Promoting products, services, software tools, and credit card links his audience finds valuable earns commissions while providing a helpful service. These partnerships earn income more easily than ads early on in a show’s lifespan.
For $19/month or $99/year, the All the Hacks membership offers:
- Exclusive deals and discounts on brands relevant to “life optimizers”
- Monthly community calls
- Private Q&As and access to Chris
- Full archive of calls and show content
So far, over 300 passionate supporters have signed up. Chris sees this as similar to AARP but for millennials.
Sell tools and resources your audience needs—for Chris, this has included his credit card optimization spreadsheet.

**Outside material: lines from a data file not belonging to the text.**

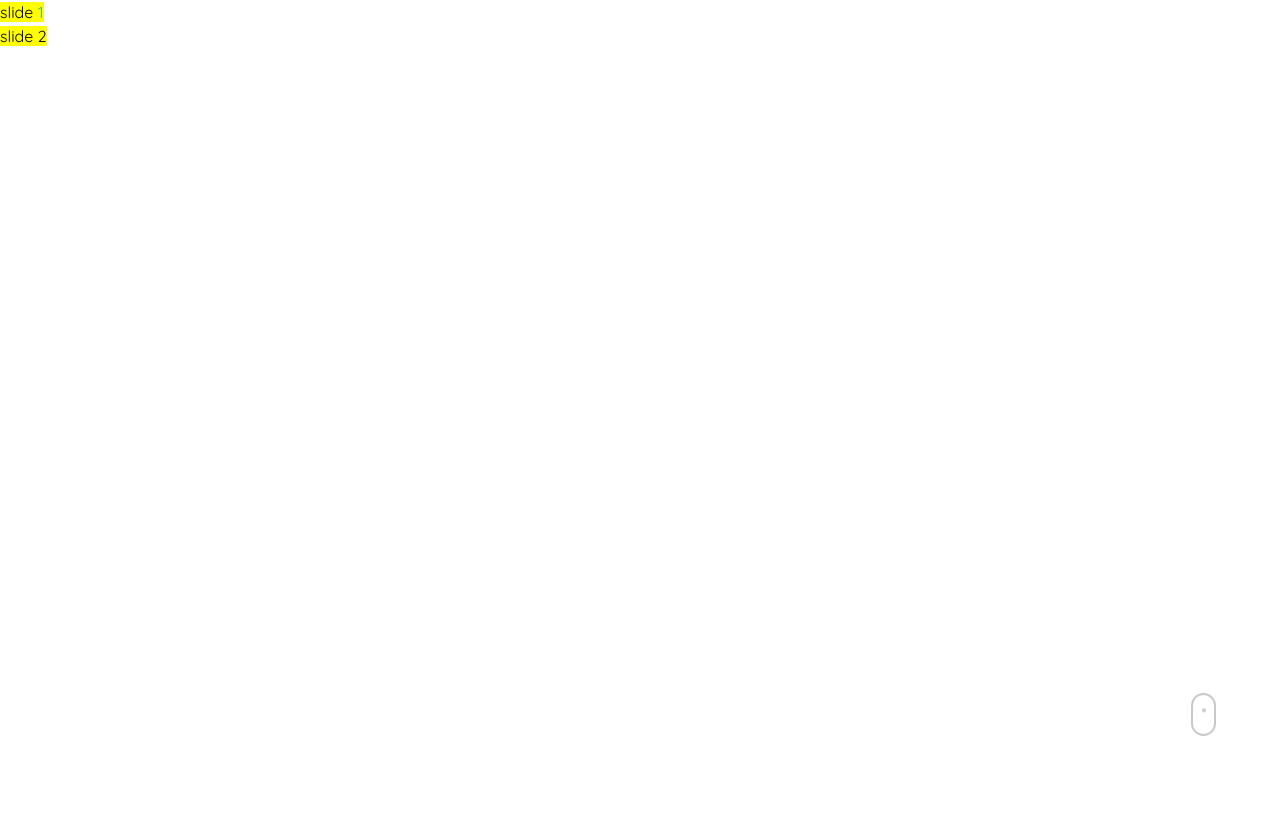
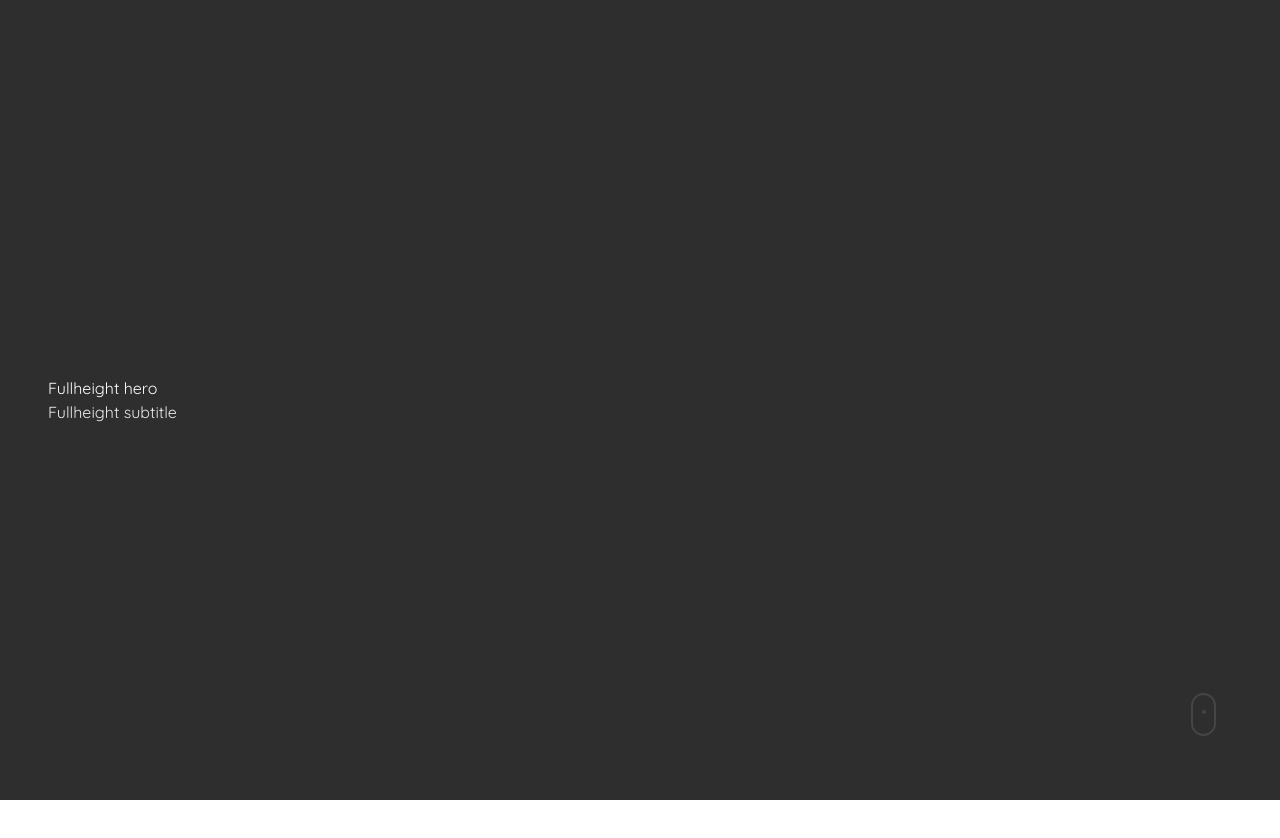
Before and after one commit to vlbn/help, a Vue app: page / in a window 1280 px wide. Shown: the top 838 px of the page. Before the commit the page ends 800 px from the top, so only its background shows below. Built offline with nearby package versions, Linux system fonts and the light colour scheme.

Commit message:
enter LocomotiveScroll

```diff
--- a/src/App.vue
+++ b/src/App.vue
@@ -1,23 +1,126 @@
 <script setup>
+import { onMounted, ref } from "vue";
+
 import FancyCursor from "./components/FancyCursor.vue";
-import FancyMouseIcon from "./components/FancyMouseIcon.vue"
+import FancyMouseIcon from "./components/FancyMouseIcon.vue";
+
+import LocomotiveScroll from "locomotive-scroll";
+import { gsap } from "gsap";
+import { ScrollTrigger } from "gsap/ScrollTrigger";
+gsap.registerPlugin(ScrollTrigger);
+
+let locoScrollState = ref(null);
+
+// --- the actors --- //
+
+let mouseIcon = ref();
+let scene1Actor1 = ref();
+
+onMounted(() => {
+  // --- locomotive-scroll init --- //
+
+  const locoScroll = new LocomotiveScroll({
+    el: document.querySelector(".wrapper"),
+    smooth: true,
+  });
+
+  locoScrollState.value = locoScroll;
+
+  locoScroll.on("scroll", ScrollTrigger.update);
+
+  ScrollTrigger.scrollerProxy(".wrapper", {
+    scrollTop(value) {
+      return arguments.length
+        ? locoScroll.scrollTo(value, 0, 0)
+        : locoScroll.scroll.instance.scroll.y;
+    },
+    getBoundingClientRect() {
+      return {
+        top: 0,
+        left: 0,
+        width: window.innerWidth,
+        height: window.innerHeight,
+      };
+    },
+    pinType: document.querySelector(".wrapper").style.transform ? "transform" : "fixed",
+  });
+
+  // --- scene 1 --- //
+
+  var introTl = gsap.timeline({
+    scrollTrigger: {
+      trigger: ".scene1",
+      scroller: ".wrapper",
+      pin: true,
+      pinSpacing: true,
+      start: "top%",
+      end: "bottom 10px",
+      scrub: 0.1,
+      markers: false,
+    },
+  });
+  introTl.to(mouseIcon.value, {
+    duration: 1.5,
+    yPercent: -200,
+    autoAlpha: 0,
+  });
+  introTl.to(scene1Actor1.value, {
+    duration: 2.5,
+    yPercent: 50,
+    autoAlpha: 0,
+  });
+
+  // --- scene 2 --- //
+
+  gsap.from(".namaste", {
+    scrollTrigger: {
+      trigger: ".scene2",
+      scroller: ".wrapper",
+      scrub: 1,
+      start: "top 50%",
+      end: "bottom 100%",
+    },
+    scaleX: 0,
+    transformOrigin: "left center",
+    ease: "none",
+  });
+
+  // --- scrollTrigger update, do not move this --- //
+
+  ScrollTrigger.addEventListener("refresh", () => locoScroll.update());
+  ScrollTrigger.refresh();
+});
+
+// --- methods --- //
+
+const scrollMeTo = (target, duration) => {
+  locoScrollState.value.scrollTo(target, duration);
+};
 </script>
 
 <template>
   <FancyCursor trigger=".pointer" />
-  <FancyMouseIcon position="is-fixed-b-r" />
+  <FancyMouseIcon position="is-fixed-b-r" @click="scrollMeTo('.scene2', 3)" />
 
   <div class="wrapper">
-
-    <!-- slide 1 -->
-    <section class="slide1">
-      <mark>slide <a href="#">1</a></mark>
+    <!-- scene 1 -->
+    <section class="scene1 hero is-danger is-fullheight">
+      <div class="hero-body">
+        <div ref="scene1Actor1" class="">
+          <p class="title">Fullheight hero</p>
+          <p class="subtitle">Fullheight subtitle</p>
+        </div>
+      </div>
     </section>
 
-    <!-- slide 2 -->
-    <section class="slide2">
-      <mark>slide 2</mark>
+    <!-- scene 2 -->
+    <section class="scene2 hero is-warning is-fullheight">
+      <div class="hero-body">
+        <div class="namaste" ref="scene2Actor1">
+          <p class="title">Fullheight hero</p>
+          <p class="subtitle">Fullheight subtitle</p>
+        </div>
+      </div>
     </section>
-
   </div>
 </template>
--- a/src/components/FancyMouseIcon.vue
+++ b/src/components/FancyMouseIcon.vue
@@ -10,7 +10,7 @@ const props = defineProps({
 </script>
 
 <template>
-    <div :class="position">
+    <div :class="position" class="onTopOfEverything">
         <div class="mouse-container pointer">
             <div class="mouse-body">
                 <div class="mouse-wheel"></div>
@@ -21,6 +21,9 @@ const props = defineProps({
 
 <style lang="scss" scoped>
 // mouse icon - scroll indicator
+.onTopOfEverything {
+    z-index: 9999 !important;
+}
 .mouse {
     &-container {
         margin: 3rem;
```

He is also building a comprehensive course on travel hacking.
One-on-one consulting for people serious about starting a podcast or building their brand using his expertise.
Paid talks at companies, conferences, or organizations about topics related to the show and Chris’s knowledge base.
Growth Hacks to Attract More Listeners
When it comes to attracting more podcast listeners over time, Chris relies on several go-to strategies:
- Guesting on other shows, especially those catering to his target audience of optimizers and deal finders
- Promo swaps with other podcasters to cross-promote and share audiences
- Optimizing his show notes by adding chapters and links to provide value and build loyalty
- Asking niche fans to leave reviews to help validate the show to prospective listeners
- Monitoring the news and trends for timely episode topics to tap into search demand
- Including a clear podcast recommendation in all emails and communications
What’s Next for All The Hacks?
Now that the podcast is established, Chris is looking to further grow his audience by adapting the content for more platforms:
- Repackaging podcast content into newsletters instead of mere transcripts
- Creating videos optimized specifically for YouTube, Instagram, TikTok
- Turning audio content into visual social posts ideal for Twitter (now X), LinkedIn
He plans to hire freelancers to help adapt the content in ways native to each platform.
But again, Chris emphasized following your own curiosity and excitement above all else. That genuine interest will drive longevity and creativity more than chasing any specific opportunity.
Chris’s journey growing All the Hacks provides several digestible but powerful tips you can apply in your own business:
- Leverage Existing Audiences
- Focus on Consistency
- Commit to One Platform
- Validate with Testing
- Engage True Fans
- Diversify Monetization
Chris’ #1 Tip for Side Hustle Nation
“Follow your curiosity.”